The direct participants will closely cooperate with each other through nearly 300 collaborations envisaged, and with over 150 external partners, such as universities, research organisations and SMEs across Europe. The overall project is expected to be completed by 2028 (with differing timelines for each sub-project).

European Commission Executive Vice-President Margrethe Vestager, in charge of competition policy, said: "For those massive innovation challenges for the European economy, the risks can be too big for just one Member State or one company to take alone. So, it makes good sense for European governments to come together to support industry in developing more innovative and sustainable batteries. Today's project is an example of how competition policy works hand in hand with innovation and competitiveness. By enabling breakthrough innovation while ensuring that limited public resources are used to crowd in private investment and that competition distortions are minimised. With significant support also comes responsibility: the public has to benefit from its investment, which is why companies receiving aid have to generate positive spillover effects across the EU."
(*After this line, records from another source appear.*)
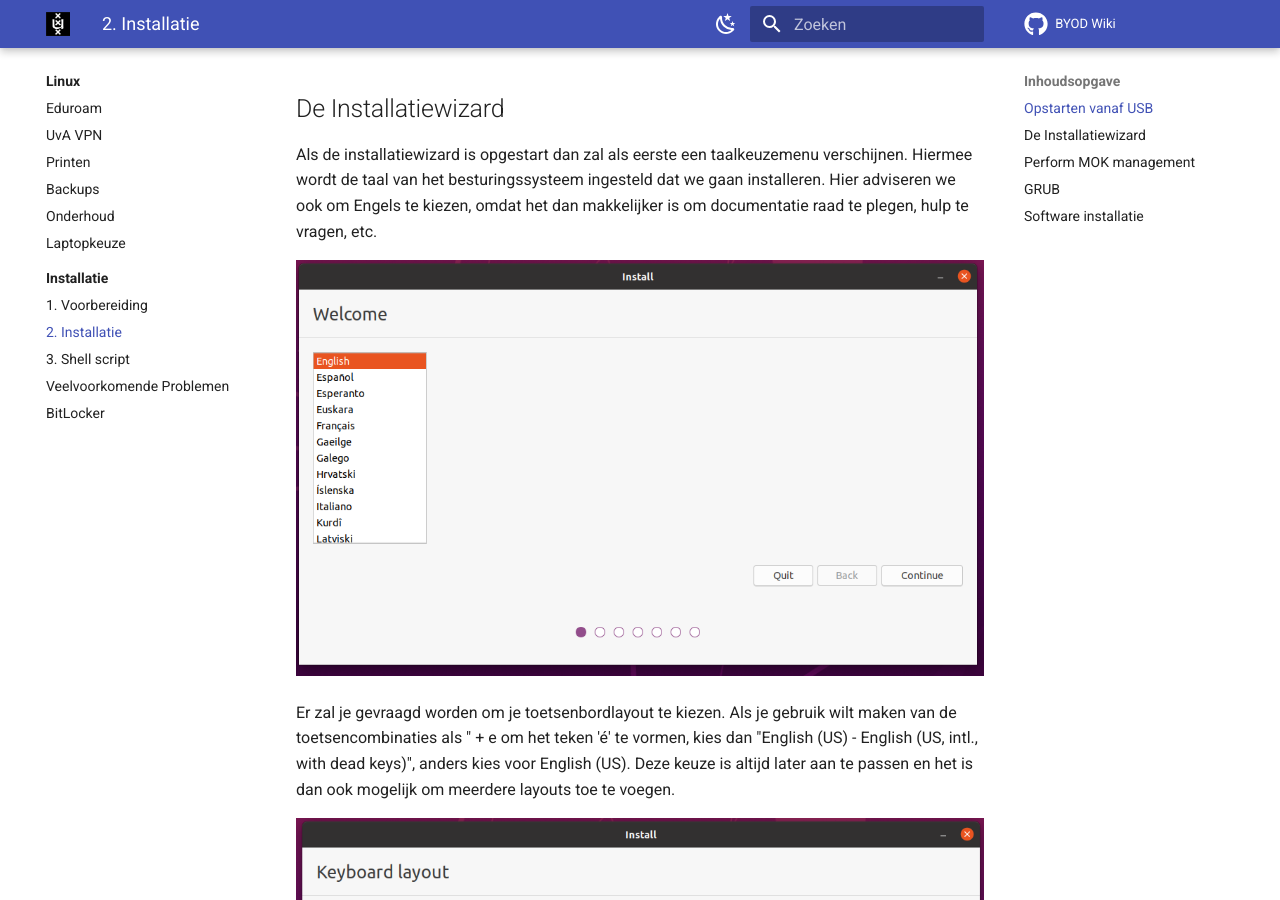
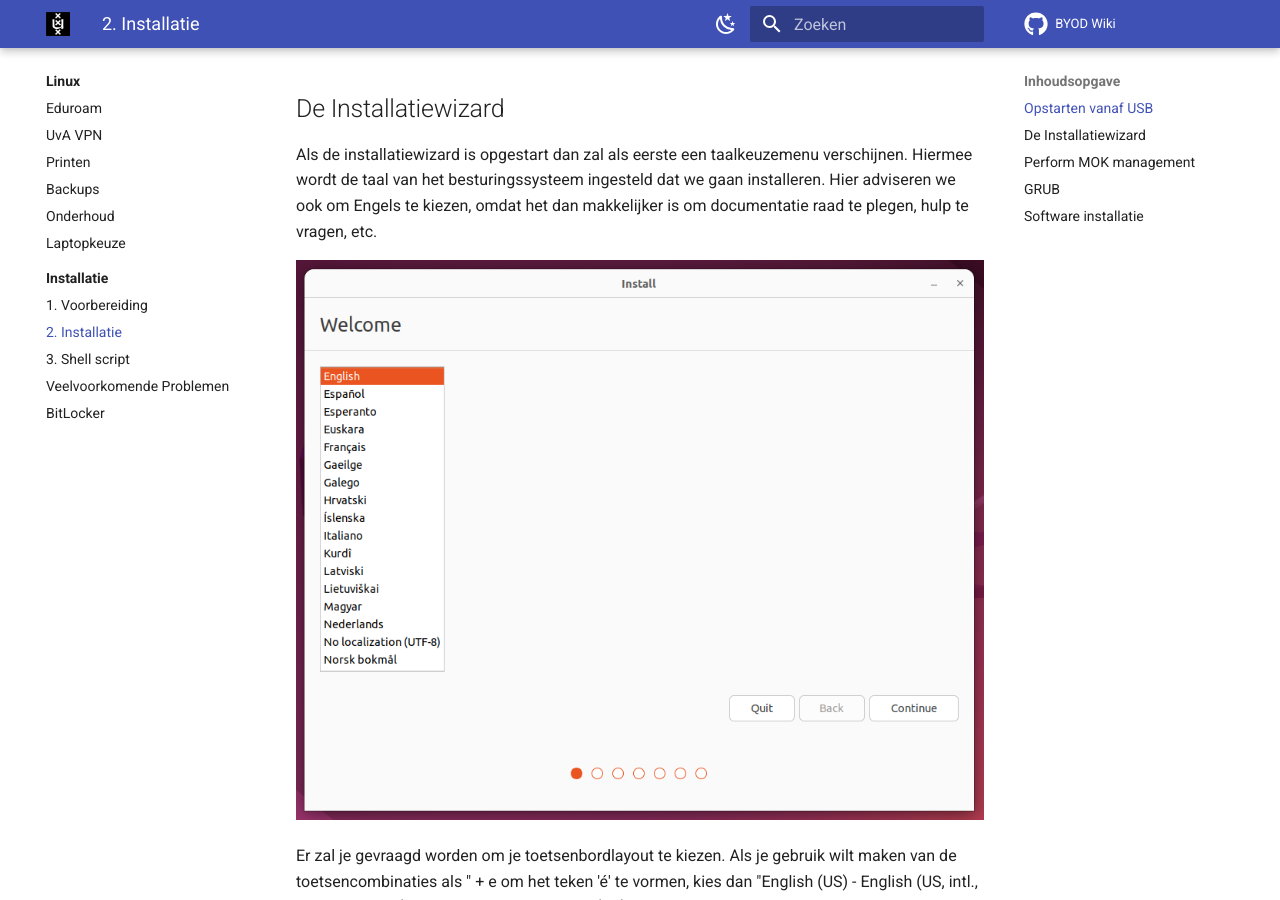
Before and after one commit to svkampen/byod-wiki, an MkDocs documentation site: the page built from docs/linux/installatie/installatie.md, in a window 1280 px wide and 900 px high, scrolled down 1254 px. Built offline with MkDocs 1.6.1 and Material for MkDocs 9.7.7, drawn with Linux system fonts in a browser that asks for light colours; comment, search, counter and statistics services are not loaded.

Commit message:
Een aantal 22.04 screenshots

```diff
--- a/docs/linux/installatie/installatie.md
+++ b/docs/linux/installatie/installatie.md
@@ -30,11 +30,11 @@
 ## De Installatiewizard
 Als de installatiewizard is opgestart dan zal als eerste een taalkeuzemenu verschijnen. Hiermee wordt de taal van het besturingssysteem ingesteld dat we gaan installeren. Hier adviseren we ook om Engels te kiezen, omdat het dan makkelijker is om documentatie raad te plegen, hulp te vragen, etc.
 
-![Welcome](../../assets/2004-welcome.png)
+![Welcome](../../assets/2204-welcome.png)
 
 Er zal je gevraagd worden om je toetsenbordlayout te kiezen. Als je gebruik wilt maken van de toetsencombinaties als " + e om het teken 'é' te vormen, kies dan "English (US) - English (US, intl., with dead keys)", anders kies voor English (US). Deze keuze is altijd later aan te passen en het is dan ook mogelijk om meerdere layouts toe te voegen.
 
-![Keyboard](../../assets/2004-keyboard.png)
+![Keyboard](../../assets/2204-keyboard.png)
 
 Het scherm daarna zal je vragen software van derden te installeren, vind deze aan. Waarschijnlijk wordt hier gevraagd wordt om een wachtwoord om Secure Boot te configureren. Dit wachtwoord heb je eenmalig nodig na de Ubuntu installatie bij "Perform MOK management". Het is niet het wachtwoord van je gebruikersaccount, het hoeft niet bijzonder veilig te zijn en je zult het wachtwoord hierna nooit meer nodig hebben.
 
@@ -60,7 +60,7 @@
 
 Daarna zal de installatie beginnen. Dit zal ongeveer een kwartier tot een uur duren afhankelijk van je laptop. Als de installatie klaar is zal een dialoog verschijnen met de vraag of je wilt herstarten. Herstart het systeem.
 
-![install done](../../assets/1804-installdone.png)
+![install done](../../assets/2204-installdone.png)
 
 Tijdens het herstarten zal een melding verschijnen waarin staat dat je het installatiemedium moet verwijderen. Verwijder de USB-stick, en druk dan op de Enter-toets. Ubuntu zal dan opstarten.
 
```
Also changed, not shown: docs/assets/1804-installdone.png (deleted), docs/assets/2004-keyboard.png (deleted), docs/assets/2004-welcome.png (deleted), docs/assets/2204-installdone.png (added), docs/assets/2204-keyboard.png (added), docs/assets/2204-welcome.png (added).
EC Vice-President Maroš Šefcovic, in charge of the European Battery Alliance, said: "Thanks to its focus on a next generation of batteries, this strong pan-European project will help revolutionise the battery market. It will also boost our strategic autonomy in a sector vital for Europe's green transition and long-term resilience. Some three years ago, the EU battery industry was hardly on the map. Today, Europe is a global battery hotspot. And by 2025, our actions under the European Battery Alliance will result in an industry robust to power at least six million electric cars each year. Our success lies in collaboration, with some 300 partnerships between industrial and scientific actors foreseen under this project alone."

Commissioner for Internal Market Thierry Breton said: "The batteries value chain plays a strategic role in meeting our ambitions in terms of clean mobility and energy storage. By establishing a complete, decarbonised and digital battery value chain in Europe, we can give our industry a competitive edge, create much needed jobs and reduce our unwanted dependencies on third countries - in short, make us more resilient. This new IPCEI proves that the European Battery Alliance, an important part of the EU industrial policy toolbox, is delivering."